cover of book
 

What Do I Say?: Talking with Patients about Spirituality
by Elizabeth Johnston-Taylor
Templeton Press, 2007
Paper: 978-1-59947-120-4 | eISBN: 978-1-59947-259-1
Library of Congress Classification R727.3.T39 2007
Dewey Decimal Classification 610.696

ABOUT THIS BOOK | AUTHOR BIOGRAPHY | TOC | REQUEST ACCESSIBLE FILE
ABOUT THIS BOOK
Health care professionals, clergy, chaplains, social workers, and others who counsel people in medical crisis often find themselves faced with deeply painful questions: Why is this happening to me? Am I dying? Why should I live? I'm just a burden to others.
Here is a workbook that suggests healing verbal responses to such expressions of spiritual pain. The author, an internationally recognized expert in spiritual caregiving, points out that wanting to help is one motivation for learning these skills, but there are also evidence-based reasons: helping patients express their innermost feelings promotes spiritual healing; spiritual health is related to physical and emotional health; spiritual coping helps patients accept and deal with their illness; and patients tend to want their health care professionals to know about their spirituality.
Lessons, tips, and exercises teach how to listen effectively, with guidelines for detecting and understanding the spiritual needs embedded in patients' conversations. Suggestions are provided for verbal responses to patients who express spiritual distress, including tips for building rapport, using self-disclosure, and praying with patients. A FAQ section deals with frequently asked questions and miscellaneous information, such as:
•What do I do when a patient talks on and on and I have to leave?
•How do I answer a "why" question?
•What do I say to a patient who believes a miracle will happen to cure them?
•What if I'm not religious?

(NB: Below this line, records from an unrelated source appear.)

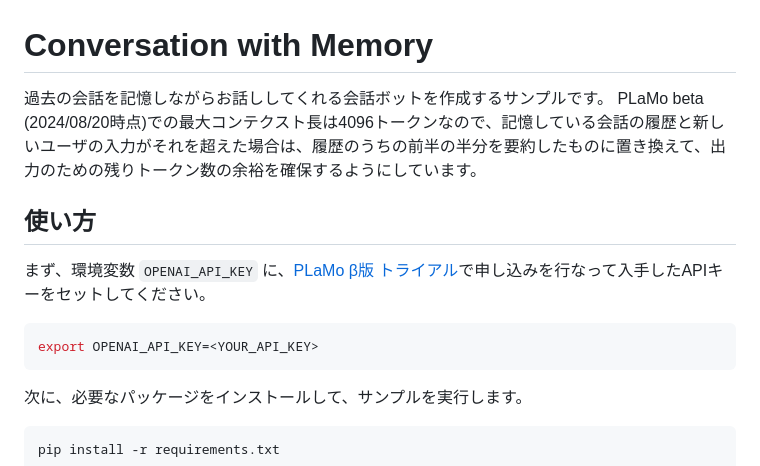
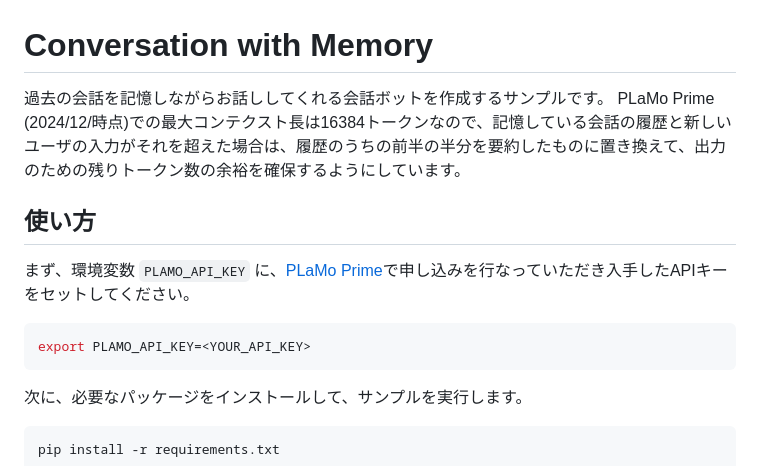
Before and after one commit to pfnet-research/plamo-examples, a Markdown page: examples/conversation_with_memory/README.md, the part around the change. GitHub-like rendering.

````diff
--- a/examples/conversation_with_memory/README.md
+++ b/examples/conversation_with_memory/README.md
@@ -2,14 +2,14 @@ Conversation with Memory
 ========================
 
 過去の会話を記憶しながらお話ししてくれる会話ボットを作成するサンプルです。
-PLaMo beta (2024/08/20時点)での最大コンテクスト長は4096トークンなので、記憶している会話の履歴と新しいユーザの入力がそれを超えた場合は、履歴のうちの前半の半分を要約したものに置き換えて、出力のための残りトークン数の余裕を確保するようにしています。
+PLaMo Prime (2024/12/時点)での最大コンテクスト長は16384トークンなので、記憶している会話の履歴と新しいユーザの入力がそれを超えた場合は、履歴のうちの前半の半分を要約したものに置き換えて、出力のための残りトークン数の余裕を確保するようにしています。
 
 ## 使い方
 
-まず、環境変数 `OPENAI_API_KEY` に、[PLaMo β版 トライアル](https://plamo.preferredai.jp/)で申し込みを行なって入手したAPIキーをセットしてください。
+まず、環境変数 `PLAMO_API_KEY` に、[PLaMo Prime](https://plamo.preferredai.jp/)で申し込みを行なっていただき入手したAPIキーをセットしてください。
 
 ```sh
-export OPENAI_API_KEY=<YOUR_API_KEY>
+export PLAMO_API_KEY=<YOUR_API_KEY>
 ```
 
 次に、必要なパッケージをインストールして、サンプルを実行します。
````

How can I talk about it?
By practicing and using these healing techniques, Taylor explains, healthcare professionals will be able to provide patients responses to their questions that allow them to become intellectually, emotionally, and physically aware of their spirituality so they can experience life more fully.

See other books on: Health aspects | Medicine | Patients | Religious life | Spirituality
See other titles from Templeton Press

Reference metadata exposed for Zotero via unAPI.